* INSTRUCTIONS FOR THE TASK:
Copy each line of the data that has "from" in it.

* TASK INPUT:

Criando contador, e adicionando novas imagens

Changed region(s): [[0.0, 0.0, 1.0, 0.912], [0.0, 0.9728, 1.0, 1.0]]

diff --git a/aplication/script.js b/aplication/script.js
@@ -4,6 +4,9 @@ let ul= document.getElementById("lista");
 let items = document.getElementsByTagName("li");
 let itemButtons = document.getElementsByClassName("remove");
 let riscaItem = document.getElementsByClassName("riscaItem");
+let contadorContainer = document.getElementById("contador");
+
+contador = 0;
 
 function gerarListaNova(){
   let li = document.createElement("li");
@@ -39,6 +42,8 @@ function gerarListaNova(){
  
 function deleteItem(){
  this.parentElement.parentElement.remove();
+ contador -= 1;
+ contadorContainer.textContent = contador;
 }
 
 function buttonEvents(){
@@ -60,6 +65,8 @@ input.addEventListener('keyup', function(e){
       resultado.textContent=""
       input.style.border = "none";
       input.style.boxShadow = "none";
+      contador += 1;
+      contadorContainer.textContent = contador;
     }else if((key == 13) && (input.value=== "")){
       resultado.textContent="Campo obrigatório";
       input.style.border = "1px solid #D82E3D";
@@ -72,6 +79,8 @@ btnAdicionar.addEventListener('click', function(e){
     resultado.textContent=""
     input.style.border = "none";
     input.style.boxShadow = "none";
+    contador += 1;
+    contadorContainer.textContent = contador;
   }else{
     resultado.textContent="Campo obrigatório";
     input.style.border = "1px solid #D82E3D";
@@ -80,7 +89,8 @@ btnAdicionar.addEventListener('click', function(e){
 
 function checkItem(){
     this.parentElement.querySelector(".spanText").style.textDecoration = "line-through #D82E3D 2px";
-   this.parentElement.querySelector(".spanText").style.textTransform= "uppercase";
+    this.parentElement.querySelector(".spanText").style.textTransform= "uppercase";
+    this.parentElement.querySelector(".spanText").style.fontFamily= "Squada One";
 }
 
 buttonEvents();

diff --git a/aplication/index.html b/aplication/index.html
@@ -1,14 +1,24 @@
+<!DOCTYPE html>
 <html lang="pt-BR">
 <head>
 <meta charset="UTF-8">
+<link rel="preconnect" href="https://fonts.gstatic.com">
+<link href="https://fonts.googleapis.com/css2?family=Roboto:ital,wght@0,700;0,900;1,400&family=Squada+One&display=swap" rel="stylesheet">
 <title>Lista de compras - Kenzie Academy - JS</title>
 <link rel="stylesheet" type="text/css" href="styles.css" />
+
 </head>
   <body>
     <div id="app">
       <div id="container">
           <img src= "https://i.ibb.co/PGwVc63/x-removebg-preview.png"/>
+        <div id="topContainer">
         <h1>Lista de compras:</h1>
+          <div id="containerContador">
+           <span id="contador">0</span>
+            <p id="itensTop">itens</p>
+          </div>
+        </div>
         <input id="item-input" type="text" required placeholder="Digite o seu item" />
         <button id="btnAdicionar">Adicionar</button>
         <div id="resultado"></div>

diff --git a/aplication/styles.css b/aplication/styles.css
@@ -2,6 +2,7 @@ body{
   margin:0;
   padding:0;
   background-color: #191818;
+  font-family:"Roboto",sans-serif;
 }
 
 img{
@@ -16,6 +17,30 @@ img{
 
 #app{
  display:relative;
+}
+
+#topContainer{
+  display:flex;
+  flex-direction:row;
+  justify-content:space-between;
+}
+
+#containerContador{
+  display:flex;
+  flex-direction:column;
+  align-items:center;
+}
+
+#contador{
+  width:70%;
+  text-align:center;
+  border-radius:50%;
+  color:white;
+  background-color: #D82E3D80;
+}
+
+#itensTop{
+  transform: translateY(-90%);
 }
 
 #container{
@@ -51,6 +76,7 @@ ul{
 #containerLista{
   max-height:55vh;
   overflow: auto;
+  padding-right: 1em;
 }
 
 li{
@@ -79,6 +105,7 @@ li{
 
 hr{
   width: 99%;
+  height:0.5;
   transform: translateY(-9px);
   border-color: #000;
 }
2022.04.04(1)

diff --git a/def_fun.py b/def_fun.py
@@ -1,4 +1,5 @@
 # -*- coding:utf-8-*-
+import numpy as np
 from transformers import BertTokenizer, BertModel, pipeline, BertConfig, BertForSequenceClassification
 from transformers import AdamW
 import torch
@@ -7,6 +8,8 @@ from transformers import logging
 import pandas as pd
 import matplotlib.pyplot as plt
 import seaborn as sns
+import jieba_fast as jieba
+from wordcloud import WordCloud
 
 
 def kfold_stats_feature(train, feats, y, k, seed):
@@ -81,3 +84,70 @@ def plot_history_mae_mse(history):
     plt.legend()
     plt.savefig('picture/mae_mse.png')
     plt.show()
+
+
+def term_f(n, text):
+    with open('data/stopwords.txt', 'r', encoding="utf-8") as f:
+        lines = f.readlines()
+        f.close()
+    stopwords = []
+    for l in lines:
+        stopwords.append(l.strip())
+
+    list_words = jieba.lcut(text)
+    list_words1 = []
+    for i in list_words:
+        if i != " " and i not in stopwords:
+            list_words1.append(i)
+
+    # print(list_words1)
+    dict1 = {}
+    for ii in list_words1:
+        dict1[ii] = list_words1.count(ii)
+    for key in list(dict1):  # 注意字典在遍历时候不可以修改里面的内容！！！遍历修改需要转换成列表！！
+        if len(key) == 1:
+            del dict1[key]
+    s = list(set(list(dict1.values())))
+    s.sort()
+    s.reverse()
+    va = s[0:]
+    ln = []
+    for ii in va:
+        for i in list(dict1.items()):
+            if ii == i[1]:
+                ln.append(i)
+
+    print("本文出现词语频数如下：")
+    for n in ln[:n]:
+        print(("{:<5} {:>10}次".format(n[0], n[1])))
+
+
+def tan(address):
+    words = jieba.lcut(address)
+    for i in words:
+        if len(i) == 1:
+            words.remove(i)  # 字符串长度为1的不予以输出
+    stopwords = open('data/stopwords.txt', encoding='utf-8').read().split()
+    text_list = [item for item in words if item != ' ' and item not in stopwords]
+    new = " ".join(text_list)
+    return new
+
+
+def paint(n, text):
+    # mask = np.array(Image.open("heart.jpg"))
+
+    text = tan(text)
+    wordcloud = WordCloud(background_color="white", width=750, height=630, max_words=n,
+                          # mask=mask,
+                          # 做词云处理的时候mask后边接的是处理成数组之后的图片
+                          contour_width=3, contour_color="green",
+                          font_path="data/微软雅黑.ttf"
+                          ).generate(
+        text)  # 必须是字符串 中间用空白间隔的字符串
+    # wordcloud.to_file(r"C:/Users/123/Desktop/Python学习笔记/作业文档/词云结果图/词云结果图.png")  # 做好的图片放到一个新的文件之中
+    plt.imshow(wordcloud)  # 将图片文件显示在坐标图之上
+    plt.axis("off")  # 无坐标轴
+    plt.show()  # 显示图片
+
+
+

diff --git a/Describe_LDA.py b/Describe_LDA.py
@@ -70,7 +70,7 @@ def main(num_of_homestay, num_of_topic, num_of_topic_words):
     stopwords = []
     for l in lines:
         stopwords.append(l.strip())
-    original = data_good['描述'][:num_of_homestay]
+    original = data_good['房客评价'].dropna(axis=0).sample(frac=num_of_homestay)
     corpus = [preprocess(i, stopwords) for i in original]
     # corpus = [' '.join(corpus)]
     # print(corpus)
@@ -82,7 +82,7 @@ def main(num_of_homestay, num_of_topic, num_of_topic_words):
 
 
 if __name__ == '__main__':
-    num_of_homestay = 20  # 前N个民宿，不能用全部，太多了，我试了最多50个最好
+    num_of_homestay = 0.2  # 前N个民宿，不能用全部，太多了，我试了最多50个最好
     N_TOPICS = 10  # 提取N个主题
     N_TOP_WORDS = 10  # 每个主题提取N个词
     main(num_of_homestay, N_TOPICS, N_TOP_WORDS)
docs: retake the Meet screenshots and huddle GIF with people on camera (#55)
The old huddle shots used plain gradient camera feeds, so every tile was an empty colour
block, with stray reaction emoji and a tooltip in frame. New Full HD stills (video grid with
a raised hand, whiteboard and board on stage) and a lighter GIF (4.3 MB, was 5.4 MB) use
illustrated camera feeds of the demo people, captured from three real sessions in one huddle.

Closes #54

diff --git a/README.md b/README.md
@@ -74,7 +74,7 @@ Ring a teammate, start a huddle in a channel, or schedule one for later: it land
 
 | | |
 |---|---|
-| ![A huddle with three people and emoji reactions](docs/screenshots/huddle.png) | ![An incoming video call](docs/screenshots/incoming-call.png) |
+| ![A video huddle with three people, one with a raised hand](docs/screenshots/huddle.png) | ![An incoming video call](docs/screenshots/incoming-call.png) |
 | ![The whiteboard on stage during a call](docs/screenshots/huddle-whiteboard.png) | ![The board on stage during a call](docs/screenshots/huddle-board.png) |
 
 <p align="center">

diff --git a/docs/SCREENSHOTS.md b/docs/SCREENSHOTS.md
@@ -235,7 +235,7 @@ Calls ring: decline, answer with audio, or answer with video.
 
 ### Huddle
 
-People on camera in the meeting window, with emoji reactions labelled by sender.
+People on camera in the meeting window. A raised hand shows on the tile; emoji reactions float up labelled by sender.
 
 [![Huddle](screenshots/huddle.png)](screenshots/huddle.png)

* OUTPUT OF THE TASK:
 from transformers import BertTokenizer, BertModel, pipeline, BertConfig, BertForSequenceClassification
 from transformers import AdamW
@@ -7,6 +8,8 @@ from transformers import logging
+from wordcloud import WordCloud
illustrated camera feeds of the demo people, captured from three real sessions in one huddle.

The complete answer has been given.